Work instructions
Whenever "projects" occurs in a line of the material, list that line.

Available data
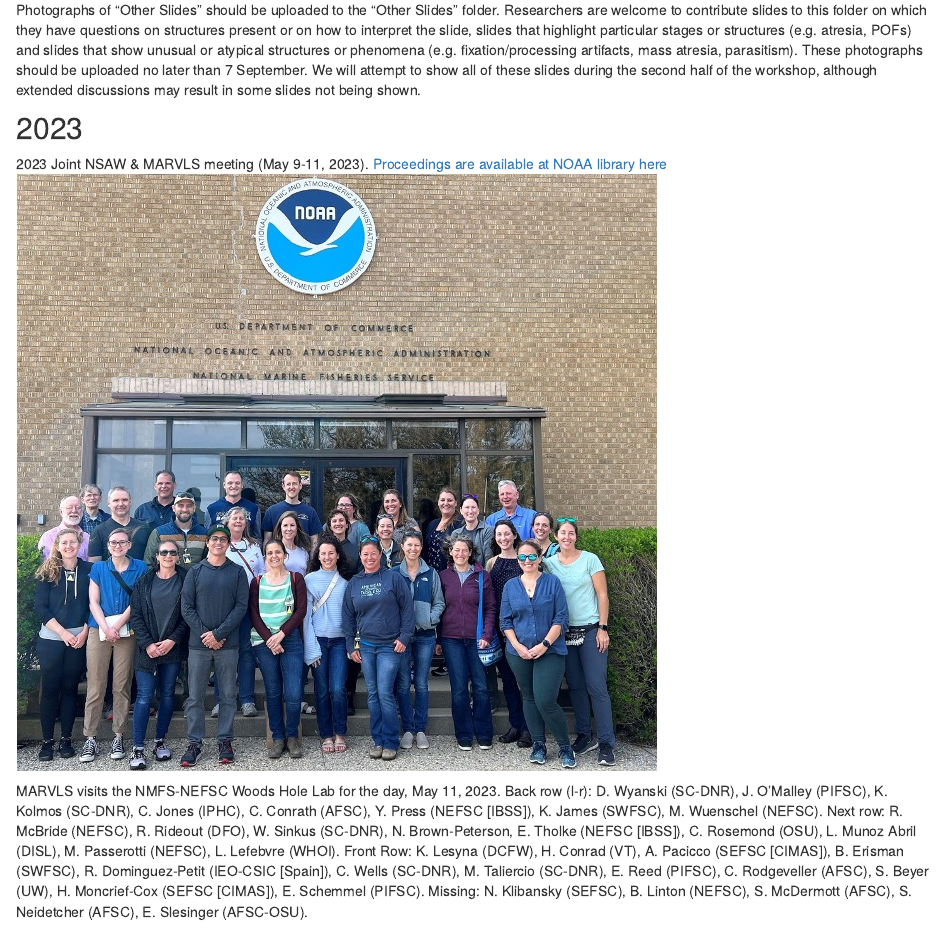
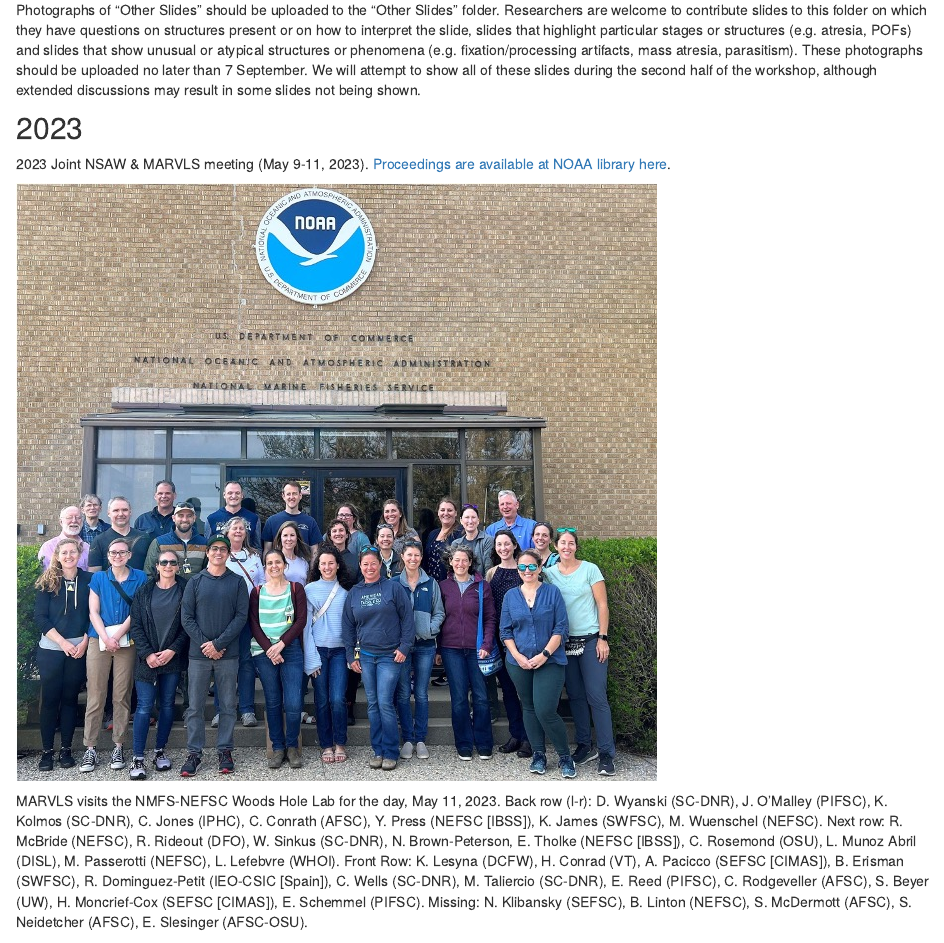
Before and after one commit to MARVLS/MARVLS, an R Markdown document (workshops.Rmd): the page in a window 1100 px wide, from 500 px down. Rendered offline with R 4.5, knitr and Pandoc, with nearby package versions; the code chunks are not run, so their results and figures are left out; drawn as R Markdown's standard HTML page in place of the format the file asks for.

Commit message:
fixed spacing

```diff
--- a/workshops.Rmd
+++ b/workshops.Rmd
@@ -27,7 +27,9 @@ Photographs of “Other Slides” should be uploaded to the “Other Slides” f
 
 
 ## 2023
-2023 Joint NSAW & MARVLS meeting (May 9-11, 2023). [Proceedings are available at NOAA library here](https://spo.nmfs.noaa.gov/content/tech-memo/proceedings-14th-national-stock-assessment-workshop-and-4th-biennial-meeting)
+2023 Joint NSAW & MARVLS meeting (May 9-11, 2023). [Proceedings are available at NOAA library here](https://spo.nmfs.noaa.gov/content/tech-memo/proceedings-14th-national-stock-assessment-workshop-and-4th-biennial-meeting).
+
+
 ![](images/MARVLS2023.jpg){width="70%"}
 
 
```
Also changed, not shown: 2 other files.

--

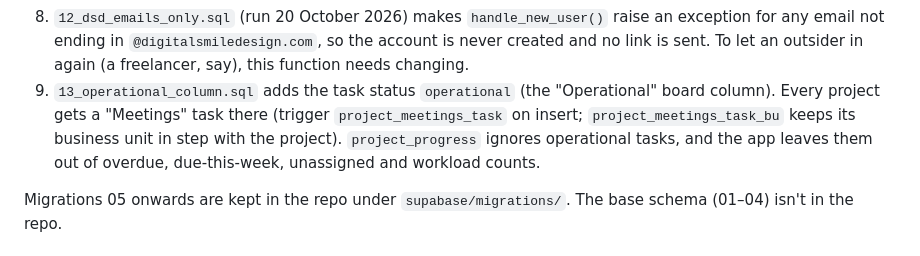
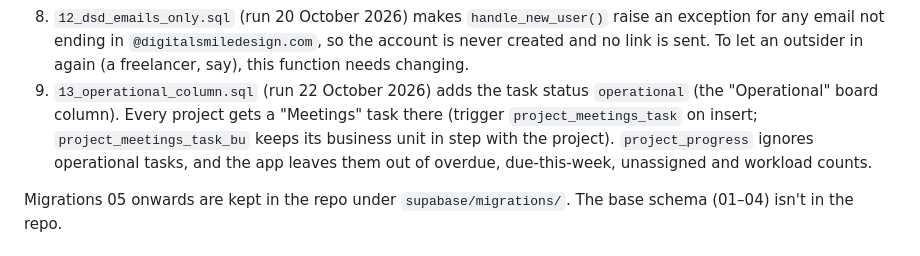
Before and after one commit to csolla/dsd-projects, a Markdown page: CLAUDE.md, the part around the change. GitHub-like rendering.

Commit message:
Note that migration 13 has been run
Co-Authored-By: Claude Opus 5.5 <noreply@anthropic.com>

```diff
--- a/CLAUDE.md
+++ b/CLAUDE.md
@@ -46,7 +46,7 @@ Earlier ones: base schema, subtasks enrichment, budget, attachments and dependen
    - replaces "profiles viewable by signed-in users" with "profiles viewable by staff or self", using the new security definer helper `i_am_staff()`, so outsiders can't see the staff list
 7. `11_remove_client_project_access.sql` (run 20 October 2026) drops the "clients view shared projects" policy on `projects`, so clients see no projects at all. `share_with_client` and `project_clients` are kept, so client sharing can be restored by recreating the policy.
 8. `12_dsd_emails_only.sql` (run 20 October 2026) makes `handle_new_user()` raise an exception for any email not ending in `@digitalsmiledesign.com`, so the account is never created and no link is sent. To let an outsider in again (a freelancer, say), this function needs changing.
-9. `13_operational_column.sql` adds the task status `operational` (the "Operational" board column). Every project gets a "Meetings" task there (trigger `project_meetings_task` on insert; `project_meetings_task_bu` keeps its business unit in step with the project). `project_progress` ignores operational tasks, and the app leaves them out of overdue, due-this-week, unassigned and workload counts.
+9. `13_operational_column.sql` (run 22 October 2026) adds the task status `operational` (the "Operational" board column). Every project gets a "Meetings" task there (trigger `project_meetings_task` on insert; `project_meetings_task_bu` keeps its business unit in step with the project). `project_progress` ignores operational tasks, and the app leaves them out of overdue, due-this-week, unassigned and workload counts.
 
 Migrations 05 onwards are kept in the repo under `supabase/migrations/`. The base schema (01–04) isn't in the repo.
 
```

...

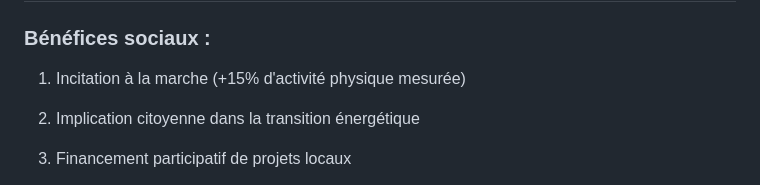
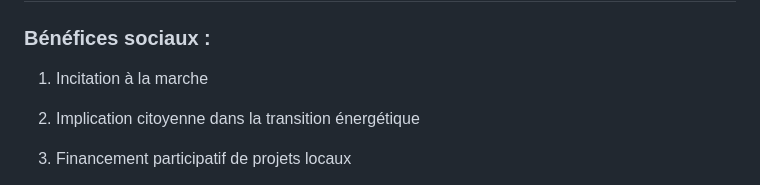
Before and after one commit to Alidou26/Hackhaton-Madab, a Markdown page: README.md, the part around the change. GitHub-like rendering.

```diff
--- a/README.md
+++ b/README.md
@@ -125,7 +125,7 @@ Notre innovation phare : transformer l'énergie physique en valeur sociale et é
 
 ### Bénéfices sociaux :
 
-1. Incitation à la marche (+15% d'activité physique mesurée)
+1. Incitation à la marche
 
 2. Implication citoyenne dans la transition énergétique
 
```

Solution to this task
Before and after one commit to csolla/dsd-projects, a Markdown page: CLAUDE.md, the part around the change. GitHub-like rendering.
 7. `11_remove_client_project_access.sql` (run 20 October 2026) drops the "clients view shared projects" policy on `projects`, so clients see no projects at all. `share_with_client` and `project_clients` are kept, so client sharing can be restored by recreating the policy.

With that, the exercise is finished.